Our research from last week mostly focused on three aspects: BLE beacon, POS system, and how the mobile app can communicate with the two. And here we would like to talk about the secrets under BLE beacon technology.
How BLE beacon works
Beacons transmit small packets over BLE. BLE messages wake up listeners in BLE devices (e.g., smartphones) to read the packet. Then based on the received signal, the smartphone determines the proximity of the Beacon and takes an action based on the content of the message.
Types of message that beacons can broadcast
Beacons generally broadcast three types of messages: Unique ID number, URL address, and Telemetry. UIUD Contains a unique 16-byte Beacon ID composed of a 10-byte namespace ID and 6-byte instance ID.
Recognizes every particular Beacon across the globe thereby
enabling an application to listen and perform. For a live example, If a brand installs beacons at its stores, then the app could be designed to connect with beacon at its specific store, through the use of beacon ID. Once identified, the brand’s store would be able to send in the customized content or offers to the user.
The second type of broadcast uses a compressed encoding format that picked up by either the physical web app or the google chrome widget. Overcomes Bluetooth Beacon’s obstacle of needing an app.
Stores can send an URL to the user’s phone and users can look up the coupon or information in a web browser. Currently, Chrome is supported, other browsers to follow.
The last type of message contains Telemetry Data (TLM) – Used to pass
on Device Information. It is intended for Beacon fleet management:
• Comprises data about beacon hardware
• Battery Voltage
• Packets/Activity since the last reboot

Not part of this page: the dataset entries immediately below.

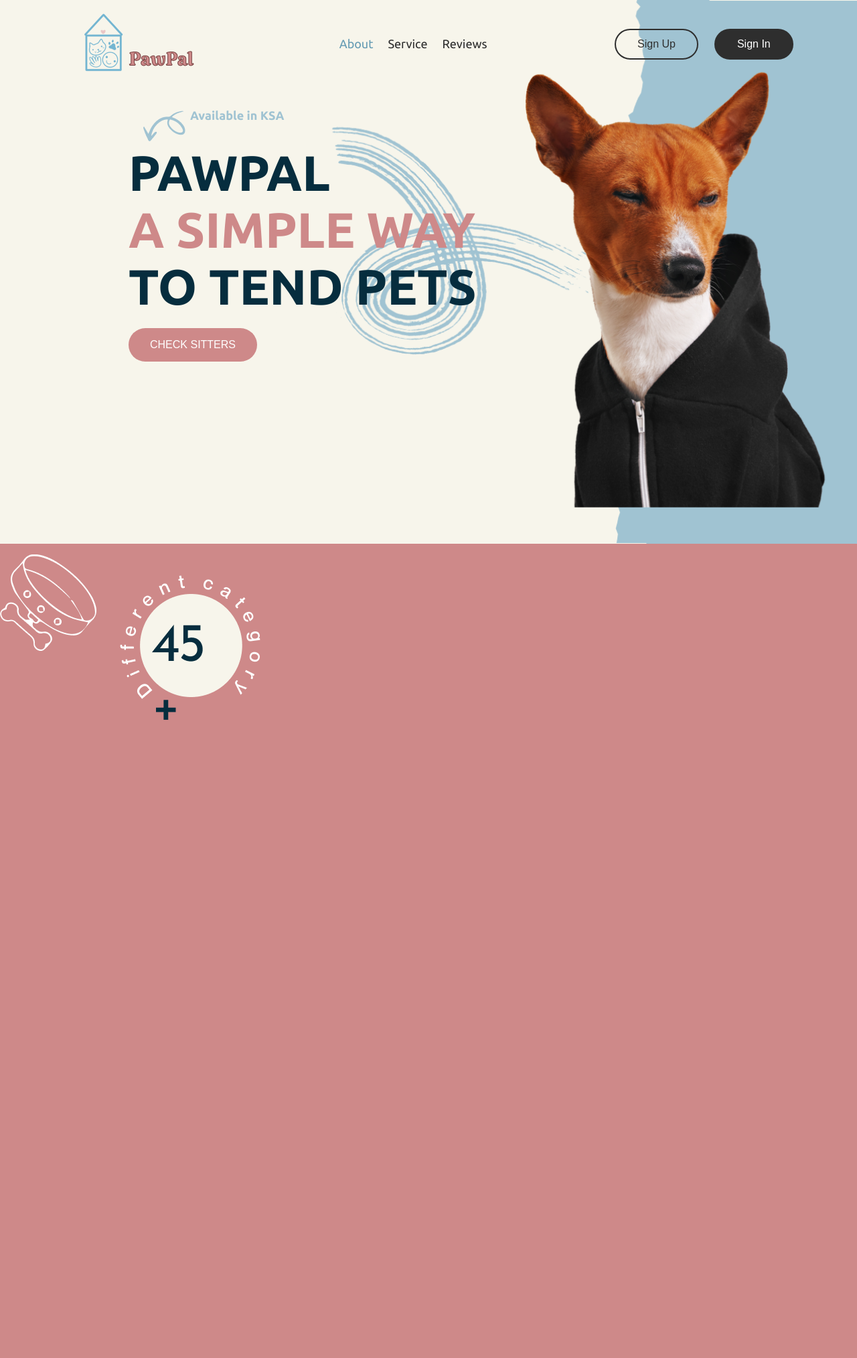
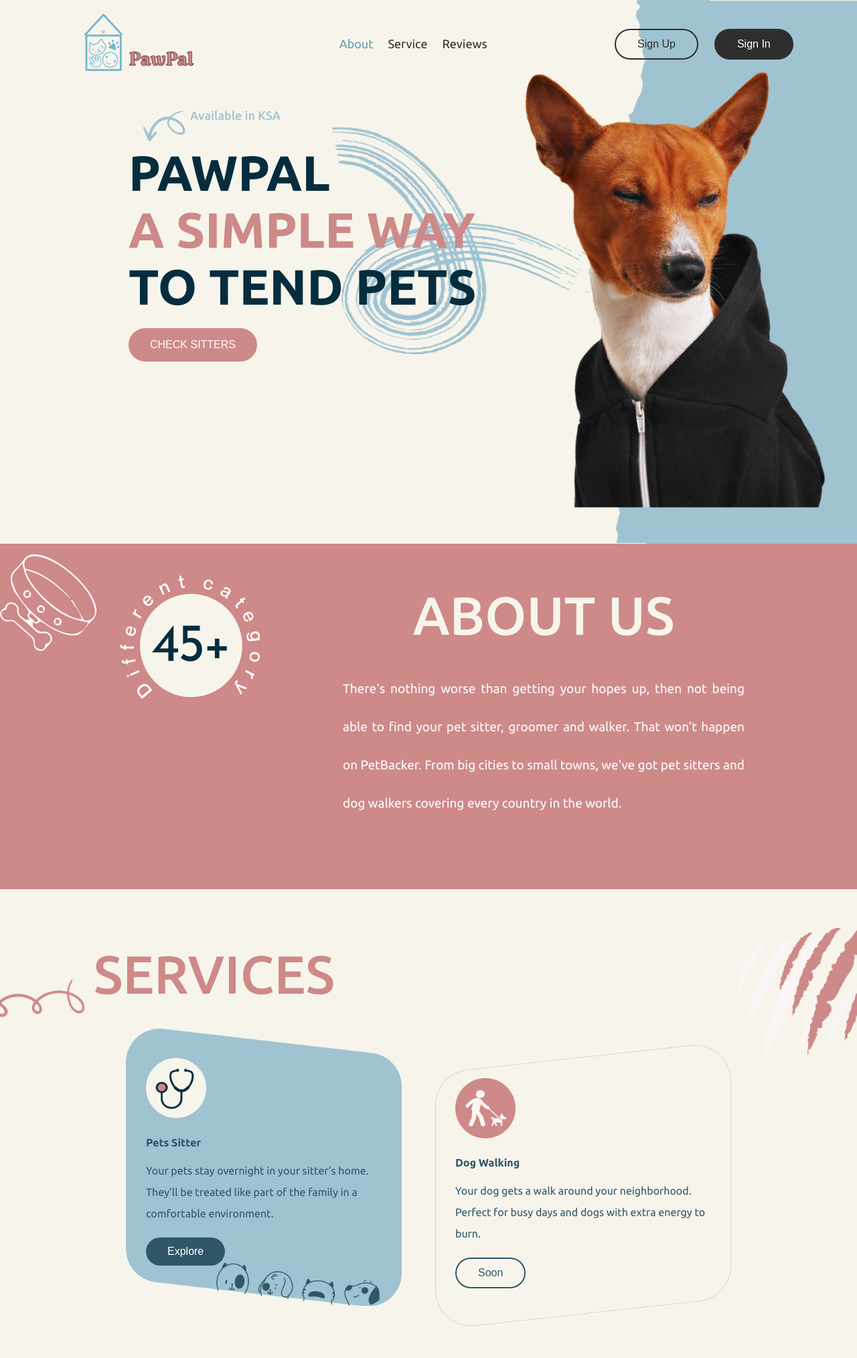
Before and after one commit to Unstoppable-SDP/pawpal, a PHP site: page /home.html in a window 1280 px wide. Shown: the whole page at 67% size. Before the commit the page ends 1075 px from the top, so only its background shows below. Run offline with PHP 8.4, Linux system fonts and the light colour scheme.

Commit message:
Database schema (#3)
* chore: database shema

* fix: fix the schema

* fix: apply comments

* fix:

* feat: add auto increament and sql connection

* feat: about and services sections

```diff
--- a/home.css
+++ b/home.css
@@ -20,7 +20,7 @@ a:hover {
   border-radius: 190px;
   cursor: pointer;
   border: solid 2px #2e2e2e;
-  transform: all 0.2s ease-in-out;
+  transform: all 0.3s ease-in-out;
 }
 
 .button:hover {
@@ -83,22 +83,24 @@ a:hover {
   display: flex;
   font-size: 18px;
   color: #a0c3d2;
-  font-weight: 300;
   gap: 5px;
   margin-left: 20px;
+}
+.small-title h4 {
+  font-weight: 500;
 }
 
 .hero-title {
   text-transform: uppercase;
   font-size: 37px;
   color: #062d3e;
-  font-weight: 300;
 }
 .hero-title span {
   color: #ce8989;
 }
 .about-us {
   background-image: url("/img/about-bg.png");
+  background-size: cover;
   height: 516px;
 }
 .promo-button {
@@ -110,3 +112,96 @@ a:hover {
   font-size: 20x;
   text-transform: uppercase;
 }
+.about-container {
+  display: flex;
+  flex-direction: column;
+  align-items: center;
+  width: fit-content;
+  gap: 36px;
+
+  position: relative;
+  left: 40%;
+  padding: 60px 0;
+}
+.home-title {
+  text-transform: uppercase;
+  font-size: 80px;
+  font-weight: 500;
+}
+
+.about-title {
+  color: #f7f5eb;
+}
+.about-container p {
+  color: white;
+  font-size: 19px;
+  line-height: 3;
+  width: 600px;
+  text-align: justify;
+  word-wrap: break-word;
+}
+
+.service_secttion {
+  background-image: url("/img/service_bg.png");
+  background-size: cover;
+  height: 700px;
+  padding: 80px 140px;
+}
+
+.service_title {
+  color: #ce8989;
+}
+.box {
+  height: 420px;
+  padding: 50px 30px;
+  color: #2f5768;
+}
+
+.sitter-box {
+  background-image: url("/img/pets_sitter.png");
+  background-size: cover;
+  width: 412px;
+}
+
+.icon {
+  width: 90px;
+  height: 90px;
+}
+
+.box_title {
+  padding: 10px 0;
+}
+
+.box {
+  line-height: 2;
+}
+.explore-button {
+  background-color: #2f5768;
+  border: none;
+  margin-top: 20px;
+  color: white;
+}
+.walking-box {
+  background-image: url("/img/dog-walking.png");
+  background-size: cover;
+  width: 442px;
+}
+
+.services-boxes {
+  display: flex;
+  justify-content: center;
+  gap: 50px;
+  padding-top: 30px;
+}
+
+.soon-button {
+  margin-top: 20px;
+  background-color: transparent;
+  font-size: 16px;
+  padding: 12px 32px;
+  border-radius: 190px;
+  cursor: pointer;
+  border: solid 2px #2f5768;
+  color: #2f5768;
+  cursor: auto;
+}
--- a/home.html
+++ b/home.html
@@ -51,7 +51,44 @@
       </div>
     </div>
     <!-- About us -->
-    <div class="about-us"></div>
+    <div class="about-us">
+      <div class="about-container">
+        <h1 class="home-title about-title">About US</h1>
+        <p>
+          There's nothing worse than getting your hopes up, then not being able
+          to find your pet sitter, groomer and walker. That won't happen on
+          PetBacker. From big cities to small towns, we've got pet sitters and
+          dog walkers covering every country in the world.
+        </p>
+      </div>
+    </div>
+    <!-- Service -->
+
+    <div class="service_secttion">
+      <h1 class="home-title service_title">Services</h1>
+      <div class="services-boxes">
+        <div class="box sitter-box">
+          <img src="/img/sitter_icon.png" class="icon" />
+          <h4 class="box_title">Pets Sitter</h4>
+          <p>
+            Your pets stay overnight in your sitter’s home. They’ll be treated
+            like part of the family in a comfortable environment.
+          </p>
+          <button class="button explore-button">Explore</button>
+        </div>
+        <div class="services-boxes">
+          <div class="box walking-box">
+            <img src="/img/dog_walking_icon.png" class="icon" />
+            <h4 class="box_title">Dog Walking</h4>
+            <p>
+              Your dog gets a walk around your neighborhood. Perfect for busy
+              days and dogs with extra energy to burn.
+            </p>
+            <button class="soon-button">Soon</button>
+          </div>
+        </div>
+      </div>
+    </div>
     <script src="home.js"></script>
   </body>
 </html>
--- a/schema.sql
+++ b/schema.sql
@@ -28,9 +28,9 @@ CREATE TABLE pets_owner (
 CREATE TABLE pets_sitter (
 	sitter_id INT PRIMARY KEY AUTO_INCREMENT,
     personal_info INT,
-	image VARCHAR(300),
-	daily_price DOUBLE,
-	rate INT,
+    image VARCHAR(300),
+    daily_price DOUBLE,
+    rate INT,
 	CONSTRAINT sitter_info
 		FOREIGN KEY (personal_info)
 		REFERENCES personal_info(persnal_id)
```
Also changed, not shown: img/about-bg.png, img/dog-walking.png (added), img/dog_walking_icon.png (added), img/pets_sitter.png (added), img/service_bg.png (added), img/sitter_icon.png (added).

• Uptime since the last reboot
• Broadcasts less frequently than data packets
• Makes it easier to keep a tab on Beacons health and status
A History Lesson
Apple came up with its Beacons technology (called iBeacon) quietly in 2013
and Google came up with its Eddystone Beacon technology in 2016.
By 2018, Google officially killed Eddystone. iBeacon also disappeared!
So what happened? The reasons behind it are somehow complicated, but in a nutshell: Nearby notifications killed the Physical Web Project. However, this by no means says Beacons are gone away. We will discuss more details about it in our next blog post. If you are eager to know more information, check out this blog post: https://deviceatlas.com/blog/physical-web-dead-long-live-physical-web.